Avoid being thunderstruck
Experts are warning against the outdoor use of cell phones during stormy weather after a 15-year-old girl was struck by lightning while using her cell phone in a London park. However, if you want to avoid being thunderstruck, this isn't the only precaution you should take.
Get inside during a thunderstorm, and don't use a landline telephone; avoid using electrical appliances such as washing machines or dishwashers; don't take a shower or wash dishes – lightning can travel through water pipes; don't stand near an open window on a hot day when there's a lightning storm – as the heat leaves the house through the window, it becomes a conduit for lightning; if you find yourself stuck outside, avoid wide-open spaces and don't stand under a tree – the saline composition of your blood makes you a better conductor of electricity than the tree.
Take time out to make a compost heap
You can easily make your own compost heap in your backyard. Use a large, aerated refuse bin, or a wooden or wire crate. The compost heap/container should be at least one square metre.
You'll need: mixed organic matter: chop/shred the organic matter, e.g. grass cuttings, fruit and veggie peels, tea bags, egg shells, paper etc., before adding it; soil: add new layers of composting material to the top along with fresh soil (this introduces organisms that will help with the decomposition process); water: keep the compost moist, but not sodden, and make sure the lower layers get water too; air: turn and aerate the contents every second day or so.

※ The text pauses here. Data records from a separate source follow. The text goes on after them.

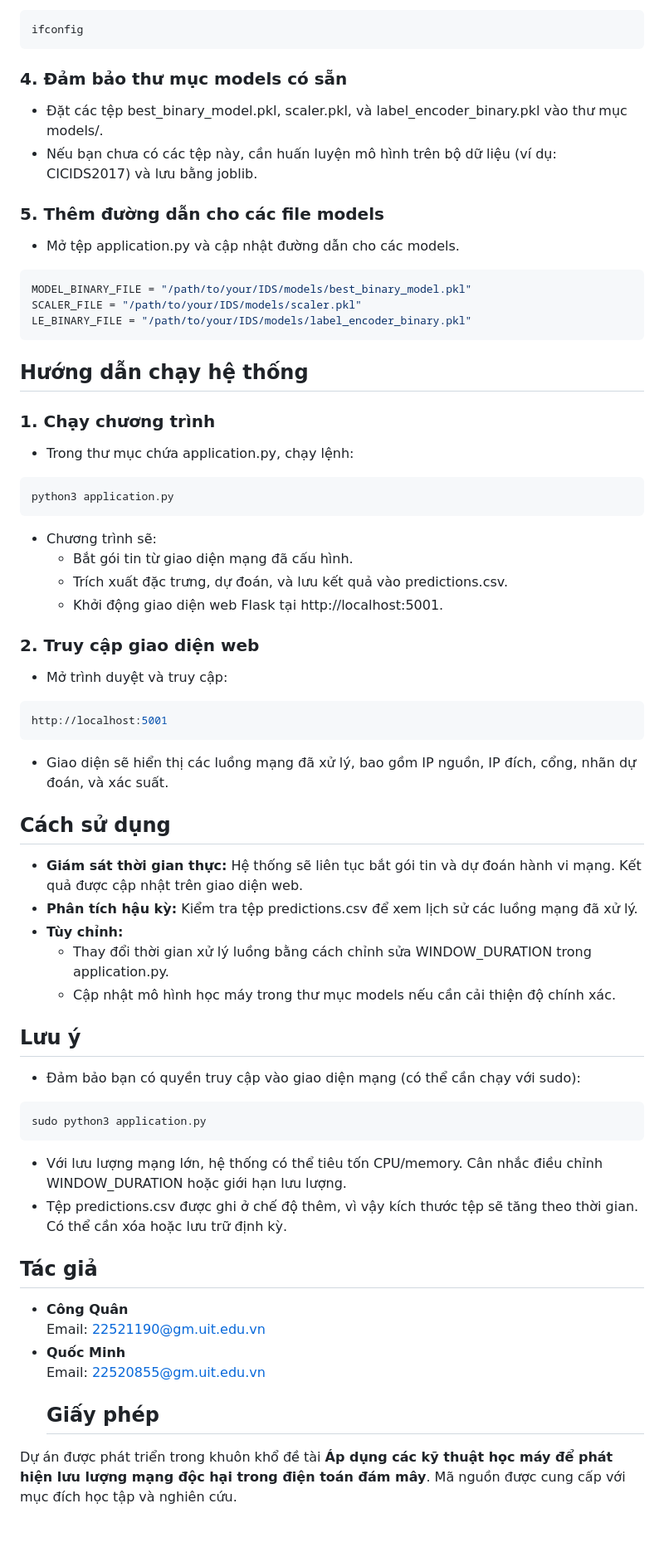
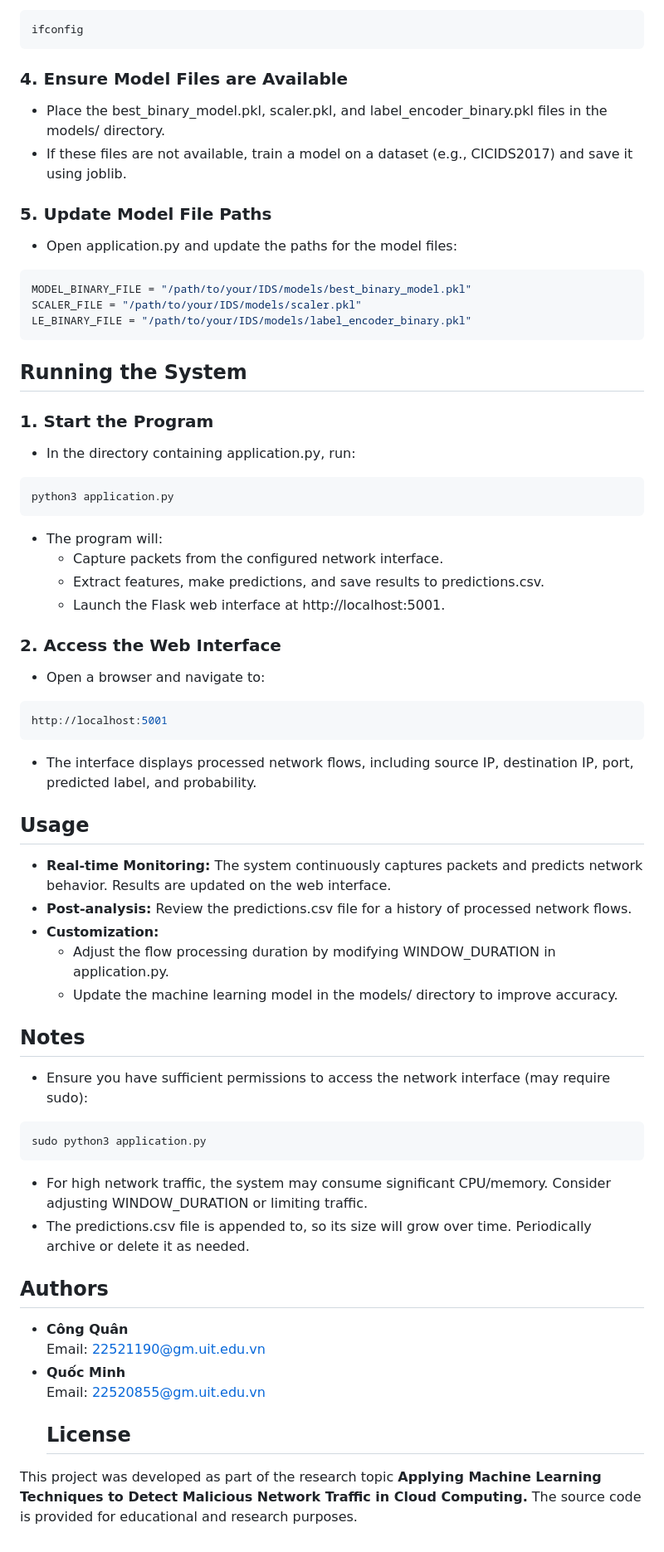
Before and after one commit to bqmxnh/ids-ingress-predict, a Markdown page: README.md, the part around one of its changes. Shown at 83% size. GitHub-like rendering.

````diff
--- a/README.md
+++ b/README.md
@@ -48,49 +48,49 @@ INTERFACE = "ens33"  # Thay "ens33" bằng giao diện của bạn
 ```bash
 ifconfig
 ```
-### 4. Đảm bảo thư mục models có sẵn
-- Đặt các tệp best_binary_model.pkl, scaler.pkl, và label_encoder_binary.pkl vào thư mục models/.
-- Nếu bạn chưa có các tệp này, cần huấn luyện mô hình trên bộ dữ liệu (ví dụ: CICIDS2017) và lưu bằng joblib.
-### 5. Thêm đường dẫn cho các file models
-- Mở tệp application.py và cập nhật đường dẫn cho các models.
+### 4. Ensure Model Files are Available
+- Place the best_binary_model.pkl, scaler.pkl, and label_encoder_binary.pkl files in the models/ directory.
+- If these files are not available, train a model on a dataset (e.g., CICIDS2017) and save it using joblib.
+### 5. Update Model File Paths
+- Open application.py and update the paths for the model files:
 ```bash
 MODEL_BINARY_FILE = "/path/to/your/IDS/models/best_binary_model.pkl"
 SCALER_FILE = "/path/to/your/IDS/models/scaler.pkl"
 LE_BINARY_FILE = "/path/to/your/IDS/models/label_encoder_binary.pkl"
 ```
-## Hướng dẫn chạy hệ thống
-### 1. Chạy chương trình
-- Trong thư mục chứa application.py, chạy lệnh:
+## Running the System
+### 1. Start the Program
+- In the directory containing application.py, run:
 ```bash
 python3 application.py
 ```
-- Chương trình sẽ:
-  - Bắt gói tin từ giao diện mạng đã cấu hình.
-  - Trích xuất đặc trưng, dự đoán, và lưu kết quả vào predictions.csv.
-  - Khởi động giao diện web Flask tại http://localhost:5001.
-### 2. Truy cập giao diện web
-- Mở trình duyệt và truy cập:
+- The program will:
+  - Capture packets from the configured network interface.
+  - Extract features, make predictions, and save results to predictions.csv.
+  - Launch the Flask web interface at http://localhost:5001.
+### 2. Access the Web Interface
+- Open a browser and navigate to:
 ```bash
 http://localhost:5001
 ```
-- Giao diện sẽ hiển thị các luồng mạng đã xử lý, bao gồm IP nguồn, IP đích, cổng, nhãn dự đoán, và xác suất.
-## Cách sử dụng
-- **Giám sát thời gian thực:** Hệ thống sẽ liên tục bắt gói tin và dự đoán hành vi mạng. Kết quả được cập nhật trên giao diện web.
-- **Phân tích hậu kỳ:** Kiểm tra tệp predictions.csv để xem lịch sử các luồng mạng đã xử lý.
-- **Tùy chỉnh:**
-  - Thay đổi thời gian xử lý luồng bằng cách chỉnh sửa WINDOW_DURATION trong application.py.
-  - Cập nhật mô hình học máy trong thư mục models nếu cần cải thiện độ chính xác.
-## Lưu ý
-- Đảm bảo bạn có quyền truy cập vào giao diện mạng (có thể cần chạy với sudo):
+- The interface displays processed network flows, including source IP, destination IP, port, predicted label, and probability.
+## Usage
+- **Real-time Monitoring:** The system continuously captures packets and predicts network behavior. Results are updated on the web interface.
+- **Post-analysis:** Review the predictions.csv file for a history of processed network flows.
+- **Customization:**
+  - Adjust the flow processing duration by modifying WINDOW_DURATION in application.py.
+  - Update the machine learning model in the models/ directory to improve accuracy.
+## Notes
+- Ensure you have sufficient permissions to access the network interface (may require sudo):
 ```bash
 sudo python3 application.py
 ```
-- Với lưu lượng mạng lớn, hệ thống có thể tiêu tốn CPU/memory. Cân nhắc điều chỉnh WINDOW_DURATION hoặc giới hạn lưu lượng.
-- Tệp predictions.csv được ghi ở chế độ thêm, vì vậy kích thước tệp sẽ tăng theo thời gian. Có thể cần xóa hoặc lưu trữ định kỳ.
-## Tác giả
+- For high network traffic, the system may consume significant CPU/memory. Consider adjusting WINDOW_DURATION or limiting traffic.
+- The predictions.csv file is appended to, so its size will grow over time. Periodically archive or delete it as needed.
+## Authors
 - **Công Quân**
   Email: 22521190@gm.uit.edu.vn
 - **Quốc Minh**
   Email: 22520855@gm.uit.edu.vn
-  ## Giấy phép
-Dự án được phát triển trong khuôn khổ đề tài **Áp dụng các kỹ thuật học máy để phát hiện lưu lượng mạng độc hại trong điện toán đám mây**. Mã nguồn được cung cấp với mục đích học tập và nghiên cứu.
+  ## License
+This project was developed as part of the research topic **Applying Machine Learning Techniques to Detect Malicious Network Traffic in Cloud Computing.** The source code is provided for educational and research purposes.
````
Also changed, not shown: other parts of README.md (+30 -30 lines).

To avoid pests and smells, don’t add meat and dairy scraps. Also don't add human or animal waste, animal carcasses, pesticides or other chemicals.
Spring has sprung, and summer's on the way
Spring is a season of new life and new beginnings. This is the best time to start new projects and explore the world as it changes. Why not try these spring suggestions for making this season special?
Head out into nature – take a hike and watch for the summer birds that are returning; throw out old clothes, magazines, medicines (speak to your doctor about where to do this) and junk mail – getting rid of clutter helps you feel more energetic and organised; as the weather warms, it becomes a lot easier to exercise – long sunset walks and beach volleyball are fun on hot spring days; go over the past year's relationships, choices and experiences – accept the lessons you've learnt, and don't beat yourself up about any bad decisions.
Pack healthy snacks
It's nearing the end of the year, where families and holidaymakers set out for the long country roads. Are you one of the lucky ones? Pack healthy snacks this year – and avoid the monotony of tasteless toasties and greasy burgers that could be your only alternative. Have a look at these useful tips which could help you in your journey:
Know how long your trip will take and stock up on supplies. Also bring ice packs and a cooler bag, and restock it every day. Make healthy sandwiches by using whole wheat bread, mustard instead of butter or margarine, and lean meat fillings, such as ostrich biltong or chicken. Also pack strips of vegetables for snacking and fresh fruit for dessert. And remember to stay well-hydrated while you're on the road (just don't overdo things - drinking too much water can be dangerous!).
Be careful during bundu-bashing
When you're planning to give your Land Rover more of a workout than mounting the pavement at the shopping centre, there are a few things you have to remember to take with you, in case your good luck fairy decides to stay home.
Make sure you pack: plasters and decent bandages; a pair of tweezers; antiseptic lotion; painkillers; anti-diarrhoea medication; malaria medication, if necessary (your pharmacist should be able to tell you); antihistamine tablets; high-factor sunblock; insect repellant; a snakebite kit, if necessary (find out how likely snakebites are to occur in the area for which you're heading); rehydration medication; and broad-spectrum antibiotics.
(Health24, October 2006)